◆ **What is required**: Filter the data for "ipynb" and copy matching lines.

◆ **Records for the exercise**:
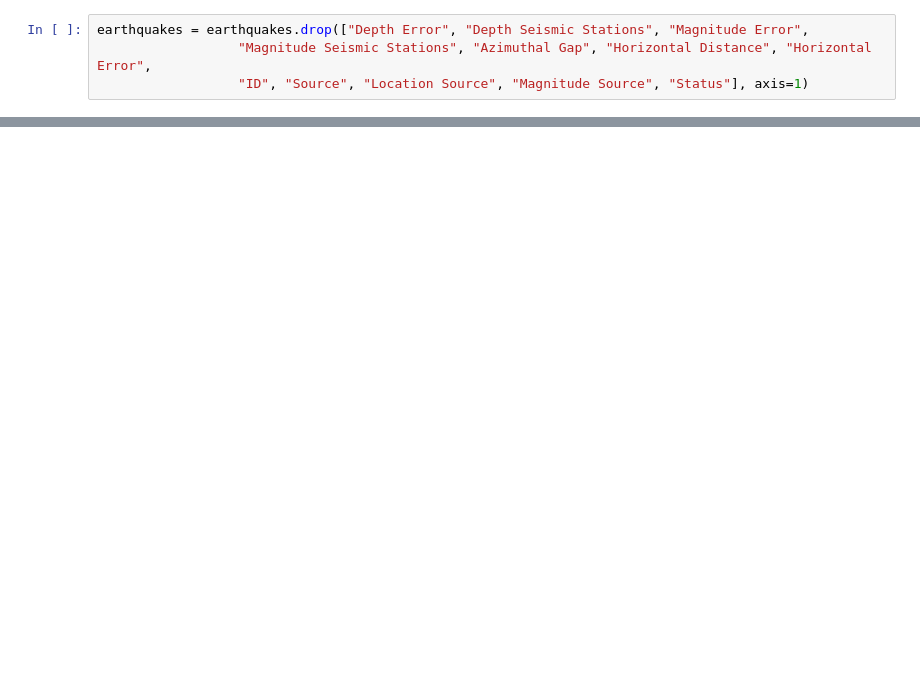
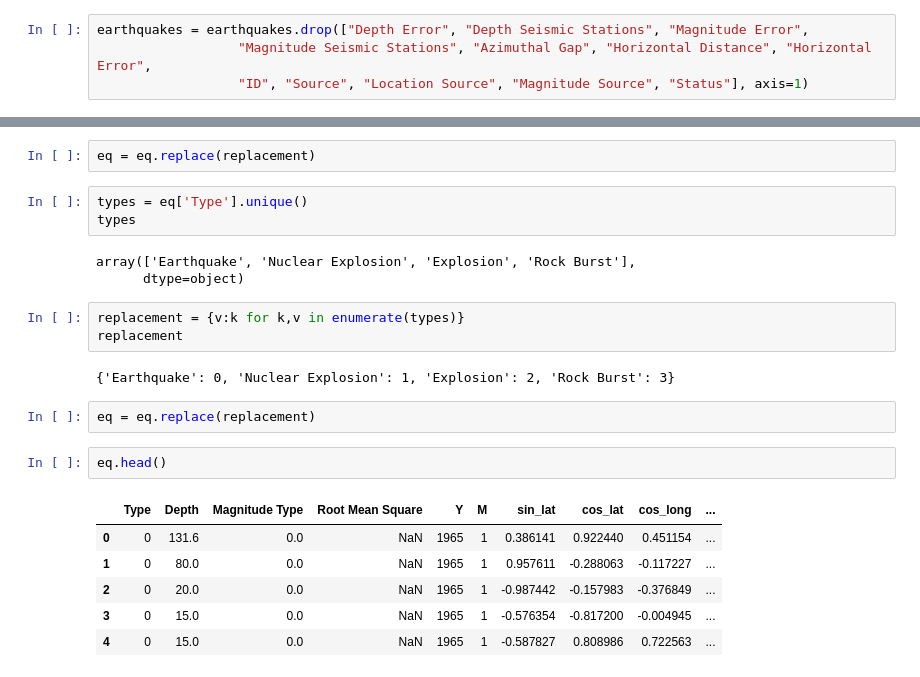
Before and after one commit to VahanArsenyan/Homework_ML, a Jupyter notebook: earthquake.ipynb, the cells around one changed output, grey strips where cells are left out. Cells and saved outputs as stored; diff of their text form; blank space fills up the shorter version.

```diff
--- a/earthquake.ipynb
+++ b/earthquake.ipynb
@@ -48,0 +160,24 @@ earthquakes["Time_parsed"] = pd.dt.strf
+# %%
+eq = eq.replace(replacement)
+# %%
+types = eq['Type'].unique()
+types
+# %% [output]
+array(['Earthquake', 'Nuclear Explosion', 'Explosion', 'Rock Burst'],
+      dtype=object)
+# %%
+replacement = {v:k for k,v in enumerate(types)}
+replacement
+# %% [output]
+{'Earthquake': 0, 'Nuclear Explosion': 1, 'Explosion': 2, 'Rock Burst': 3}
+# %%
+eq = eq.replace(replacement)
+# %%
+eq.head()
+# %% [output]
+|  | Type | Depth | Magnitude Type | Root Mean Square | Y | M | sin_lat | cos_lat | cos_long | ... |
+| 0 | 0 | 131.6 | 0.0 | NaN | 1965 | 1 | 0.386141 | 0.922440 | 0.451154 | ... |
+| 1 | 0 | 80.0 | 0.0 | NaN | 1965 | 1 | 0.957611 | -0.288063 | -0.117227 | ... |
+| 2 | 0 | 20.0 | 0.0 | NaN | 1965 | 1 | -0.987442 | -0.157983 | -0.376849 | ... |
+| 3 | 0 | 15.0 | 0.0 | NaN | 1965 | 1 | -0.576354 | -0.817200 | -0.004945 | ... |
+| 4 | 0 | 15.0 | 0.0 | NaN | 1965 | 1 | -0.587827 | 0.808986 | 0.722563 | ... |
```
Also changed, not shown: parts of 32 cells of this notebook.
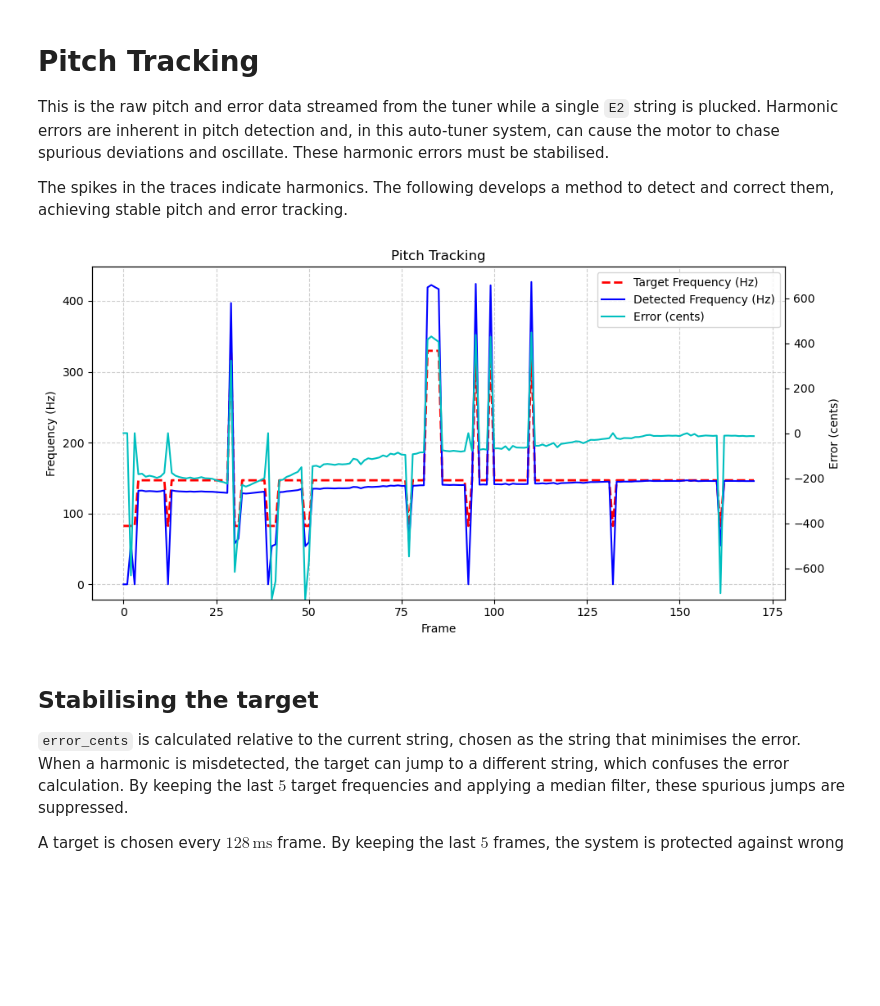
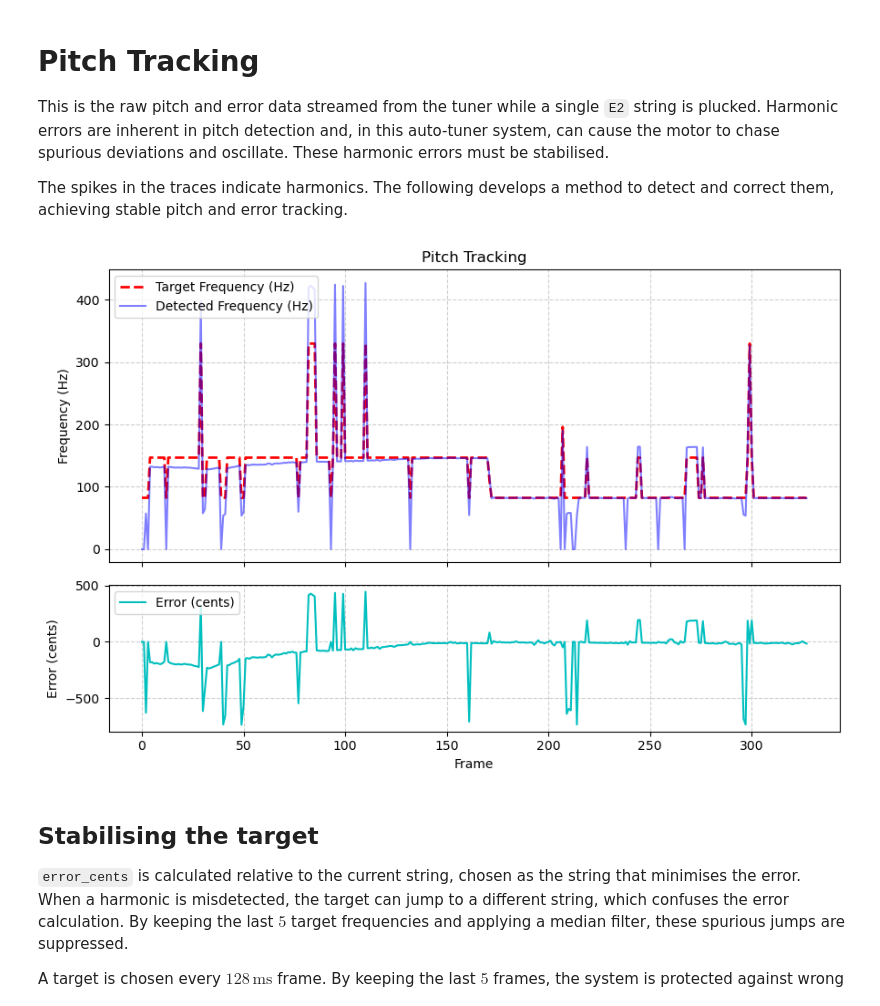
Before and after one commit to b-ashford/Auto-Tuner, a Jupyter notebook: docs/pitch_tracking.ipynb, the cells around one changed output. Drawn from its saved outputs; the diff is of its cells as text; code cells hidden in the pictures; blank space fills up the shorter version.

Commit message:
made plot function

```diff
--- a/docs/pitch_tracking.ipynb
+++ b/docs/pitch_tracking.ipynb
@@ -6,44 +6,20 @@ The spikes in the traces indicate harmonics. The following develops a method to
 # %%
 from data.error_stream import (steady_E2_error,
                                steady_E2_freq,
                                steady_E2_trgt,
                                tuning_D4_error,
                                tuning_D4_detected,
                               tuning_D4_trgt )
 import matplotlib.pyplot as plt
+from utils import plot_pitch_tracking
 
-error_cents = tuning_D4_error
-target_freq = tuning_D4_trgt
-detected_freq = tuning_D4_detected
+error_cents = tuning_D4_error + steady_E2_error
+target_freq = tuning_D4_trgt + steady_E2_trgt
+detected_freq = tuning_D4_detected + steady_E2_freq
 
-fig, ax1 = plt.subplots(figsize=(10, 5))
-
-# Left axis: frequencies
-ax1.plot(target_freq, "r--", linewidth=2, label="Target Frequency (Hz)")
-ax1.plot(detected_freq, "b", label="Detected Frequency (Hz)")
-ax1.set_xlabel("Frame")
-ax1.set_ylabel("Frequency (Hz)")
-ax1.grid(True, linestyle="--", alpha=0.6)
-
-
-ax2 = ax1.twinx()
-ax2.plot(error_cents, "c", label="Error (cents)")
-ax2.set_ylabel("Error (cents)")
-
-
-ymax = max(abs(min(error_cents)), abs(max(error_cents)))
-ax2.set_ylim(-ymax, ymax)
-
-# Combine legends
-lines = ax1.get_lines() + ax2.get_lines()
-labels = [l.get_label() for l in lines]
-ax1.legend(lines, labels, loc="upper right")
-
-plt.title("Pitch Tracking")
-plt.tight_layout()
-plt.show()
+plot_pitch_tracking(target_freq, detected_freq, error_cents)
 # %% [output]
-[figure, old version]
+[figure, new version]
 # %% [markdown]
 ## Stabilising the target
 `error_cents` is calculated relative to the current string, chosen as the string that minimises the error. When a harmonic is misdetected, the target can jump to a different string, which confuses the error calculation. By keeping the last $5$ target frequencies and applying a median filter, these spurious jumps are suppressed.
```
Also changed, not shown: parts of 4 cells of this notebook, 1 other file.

◆ **Task answer**:
Before and after one commit to VahanArsenyan/Homework_ML, a Jupyter notebook: earthquake.ipynb, the cells around one changed output, grey strips where cells are left out. Cells and saved outputs as stored; diff of their text form; blank space fills up the shorter version.
--- a/earthquake.ipynb
+++ b/earthquake.ipynb
Before and after one commit to b-ashford/Auto-Tuner, a Jupyter notebook: docs/pitch_tracking.ipynb, the cells around one changed output. Drawn from its saved outputs; the diff is of its cells as text; code cells hidden in the pictures; blank space fills up the shorter version.
--- a/docs/pitch_tracking.ipynb
+++ b/docs/pitch_tracking.ipynb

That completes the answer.